    How are you finding GameMaker? I’ve dabbled in it briefly in the past, though not recently. Many people seem to be pretty pleased with Tom Francis’ tutorial series, so I’m almost tempted to revisit it just for that, although realistically I should stick with Unreal and Unity (one for personal projects, one for work) rather than split my attention still further!

    AJ has already covered Dead Rising, but I love DR too so have to pitch in anyway. Incidentally, I agree with his list, even if I’ve only played DR and DR2. ;)

    Dead Rising 2 I found far easier than its predecessor, which was, I guess, better for a bit of relaxed fun, but produced a less memorable gaming experience than DR’s impossible demands and high-stress moment to moment play (in terms of escorting and boss fights, largely). I’ve not yet played DR3 as I have neither an Xbone nor a desire to pay a lot of money for it, but it’s on my list of stuff to play later.

    I completely see where you’re coming from about the Jurassic series of films, though you are of course entirely wrong. ;)

    I’m not a fan of Spielbergian schmaltz either, but I found JP light on sentiment by comparison with a lot of his work. It’s also the first scary film I saw in the cinema as a kid, so between that and my love of dinosaurs it’s stuck with me. The Lost World is merely tolerable, mostly, and the third film has an extremely short list of positive features, but I did thoroughly enjoy Jurassic World. To be honest, though, it’s the presence of dinosaurs, my love of creature features and my fear of giant man-eaters, alongside that note of childhood nostalgia, that binds me to the series.

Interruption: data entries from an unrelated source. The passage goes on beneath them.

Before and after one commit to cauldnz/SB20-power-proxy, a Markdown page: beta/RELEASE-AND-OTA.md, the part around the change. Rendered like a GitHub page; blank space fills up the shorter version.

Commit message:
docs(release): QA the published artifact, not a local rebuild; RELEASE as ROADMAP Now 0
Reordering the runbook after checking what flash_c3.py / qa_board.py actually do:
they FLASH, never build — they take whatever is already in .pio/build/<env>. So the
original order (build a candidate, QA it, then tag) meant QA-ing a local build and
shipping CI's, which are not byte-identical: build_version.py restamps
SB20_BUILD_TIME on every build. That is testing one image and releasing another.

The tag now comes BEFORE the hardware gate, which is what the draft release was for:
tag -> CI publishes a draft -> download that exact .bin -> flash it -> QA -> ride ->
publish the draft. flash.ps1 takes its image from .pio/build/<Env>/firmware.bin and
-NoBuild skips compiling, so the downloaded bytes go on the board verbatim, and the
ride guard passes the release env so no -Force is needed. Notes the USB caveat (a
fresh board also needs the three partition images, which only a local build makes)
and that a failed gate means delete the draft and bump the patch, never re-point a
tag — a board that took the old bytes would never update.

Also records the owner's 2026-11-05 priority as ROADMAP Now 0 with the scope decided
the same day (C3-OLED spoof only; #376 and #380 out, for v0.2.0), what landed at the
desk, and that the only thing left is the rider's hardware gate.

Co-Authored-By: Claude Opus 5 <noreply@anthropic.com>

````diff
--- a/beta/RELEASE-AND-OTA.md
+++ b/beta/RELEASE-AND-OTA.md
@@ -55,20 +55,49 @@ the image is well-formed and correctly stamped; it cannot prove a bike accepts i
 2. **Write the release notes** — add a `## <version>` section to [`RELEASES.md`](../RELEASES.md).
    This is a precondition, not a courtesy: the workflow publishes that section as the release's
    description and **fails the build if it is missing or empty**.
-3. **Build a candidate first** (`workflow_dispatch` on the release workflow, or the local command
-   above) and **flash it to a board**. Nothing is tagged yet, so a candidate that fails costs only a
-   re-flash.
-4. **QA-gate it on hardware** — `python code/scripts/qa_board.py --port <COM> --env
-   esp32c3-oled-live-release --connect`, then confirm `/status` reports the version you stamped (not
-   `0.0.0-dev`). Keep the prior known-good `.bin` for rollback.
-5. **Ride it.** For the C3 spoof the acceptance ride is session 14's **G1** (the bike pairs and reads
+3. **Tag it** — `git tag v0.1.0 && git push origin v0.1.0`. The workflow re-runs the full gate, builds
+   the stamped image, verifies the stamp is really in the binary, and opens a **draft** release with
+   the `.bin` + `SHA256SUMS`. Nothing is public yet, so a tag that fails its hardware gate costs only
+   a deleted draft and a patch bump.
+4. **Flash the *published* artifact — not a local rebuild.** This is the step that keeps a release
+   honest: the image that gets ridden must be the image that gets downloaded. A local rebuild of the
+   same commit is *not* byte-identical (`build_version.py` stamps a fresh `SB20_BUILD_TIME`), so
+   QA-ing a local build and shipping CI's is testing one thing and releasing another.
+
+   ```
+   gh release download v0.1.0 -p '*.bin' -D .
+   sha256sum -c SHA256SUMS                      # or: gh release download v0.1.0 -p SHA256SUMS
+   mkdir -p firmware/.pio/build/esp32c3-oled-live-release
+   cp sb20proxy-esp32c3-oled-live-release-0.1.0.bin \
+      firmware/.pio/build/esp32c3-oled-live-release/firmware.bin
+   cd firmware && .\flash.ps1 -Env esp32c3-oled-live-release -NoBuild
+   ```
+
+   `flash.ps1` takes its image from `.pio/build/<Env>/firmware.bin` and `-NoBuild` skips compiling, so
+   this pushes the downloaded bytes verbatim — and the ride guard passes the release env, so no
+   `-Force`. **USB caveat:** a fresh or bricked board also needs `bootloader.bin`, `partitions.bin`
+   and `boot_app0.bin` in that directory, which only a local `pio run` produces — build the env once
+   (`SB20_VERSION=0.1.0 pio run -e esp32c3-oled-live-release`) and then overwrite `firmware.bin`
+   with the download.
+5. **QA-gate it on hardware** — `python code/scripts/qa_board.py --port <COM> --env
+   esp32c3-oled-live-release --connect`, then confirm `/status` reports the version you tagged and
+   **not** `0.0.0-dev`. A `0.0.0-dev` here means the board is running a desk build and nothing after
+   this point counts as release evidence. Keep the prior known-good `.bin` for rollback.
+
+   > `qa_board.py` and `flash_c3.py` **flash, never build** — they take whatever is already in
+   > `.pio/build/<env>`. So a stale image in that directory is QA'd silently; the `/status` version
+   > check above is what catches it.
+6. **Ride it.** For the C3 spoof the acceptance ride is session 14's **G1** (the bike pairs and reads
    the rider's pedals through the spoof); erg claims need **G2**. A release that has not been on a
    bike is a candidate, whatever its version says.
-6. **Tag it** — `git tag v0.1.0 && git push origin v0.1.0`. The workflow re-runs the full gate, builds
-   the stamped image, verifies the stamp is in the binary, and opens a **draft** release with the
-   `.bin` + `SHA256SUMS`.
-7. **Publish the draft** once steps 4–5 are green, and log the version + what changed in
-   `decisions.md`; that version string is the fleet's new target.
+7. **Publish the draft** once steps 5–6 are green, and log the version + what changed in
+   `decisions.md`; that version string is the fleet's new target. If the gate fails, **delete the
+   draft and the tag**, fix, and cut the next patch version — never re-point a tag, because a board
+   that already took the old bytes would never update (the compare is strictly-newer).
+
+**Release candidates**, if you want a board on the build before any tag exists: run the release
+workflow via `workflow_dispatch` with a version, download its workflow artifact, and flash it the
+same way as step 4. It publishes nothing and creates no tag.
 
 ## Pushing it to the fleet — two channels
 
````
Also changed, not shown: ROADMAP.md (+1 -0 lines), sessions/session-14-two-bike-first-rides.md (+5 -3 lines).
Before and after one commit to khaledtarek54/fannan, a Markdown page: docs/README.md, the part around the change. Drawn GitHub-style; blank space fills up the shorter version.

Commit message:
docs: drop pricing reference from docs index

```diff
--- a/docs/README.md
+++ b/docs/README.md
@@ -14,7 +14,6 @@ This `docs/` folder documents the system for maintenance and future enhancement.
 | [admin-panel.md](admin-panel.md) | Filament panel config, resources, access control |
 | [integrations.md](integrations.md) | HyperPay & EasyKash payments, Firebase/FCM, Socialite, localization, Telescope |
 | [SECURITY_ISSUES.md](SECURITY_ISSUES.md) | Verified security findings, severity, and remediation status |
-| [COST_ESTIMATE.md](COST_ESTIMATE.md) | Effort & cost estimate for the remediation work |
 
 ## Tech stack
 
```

    All that aside, what you’re saying about the Lego Movie game does sound pretty cool. The clash between ‘natural’ environments and Lego is definitely strange, but Tt do a pretty good job of bringing it all together.

    1. Shaun Avatar

      Oh god, I can’t even click the Reply button correctly on my own bloody website.

    2. Beechbone Avatar

      It’s funny that you mention Tom Francis, because his tutorials are exactly what convinced me to dive into it. I previously tried similar software, mostly Stencyl, but ended up being lost or frustrated. With GameMaker I finally feel like I’m making progress. It’s sometimes hard to wrap my head around some stuff but that’s just me being resistant to all things programming. All in all, it’s a good tool and GML is not as obscure as some more advanced languages, and since it’s so popular, it’s easier to get help with it. And yeah, you should probably stick with what you do currently. Being persistent and committed to one thing at a time is one of the hardest issues to overcome for me. I know that if I start something else, everything is going to collapse.

      1. Shaun Avatar

        One thing I really like about GameMaker is the way its logic snaps together in blocks. It’s slow going to find the bits you want and put them together, but in terms of introducing and cementing the logic of programming for non-programmers it’s really great. Unreal has something a little similar in its Blueprint/Event Graph system, but it’s… well, it’s a lot less intuitive and friendly to non-programmers (hi!).

        1. Beechbone Avatar

          FYI, if you would eventually like to fiddle with GameMaker, there’s a pretty sweet deal going on right now for the Pro version. It’s a part of weekly Humble Bundle, and you can get it as low as $6. I don’t want to sound like advertising anything here but it’s not often that GM goes for so low.

          1. Shaun Avatar

            I’m pretty tempted by this bundle if only because it includes the source code for various games. I’d be very keen to poke around the innards of Death Ray Manta, for example.

  3. Walker Avatar

    I spent the last third of August playing Shadowrun: Hong Kong. It’s very much more of the same as Dragonfall (being just about identical structurally), but if you like that sort of thing, it’s the sort of thing you’ll like. I do.

  4. […] however, the closer I came to getting on board with the heart of the criticism I mentioned last month: that the city does not alter in response to your actions, and the impression you leave upon it […]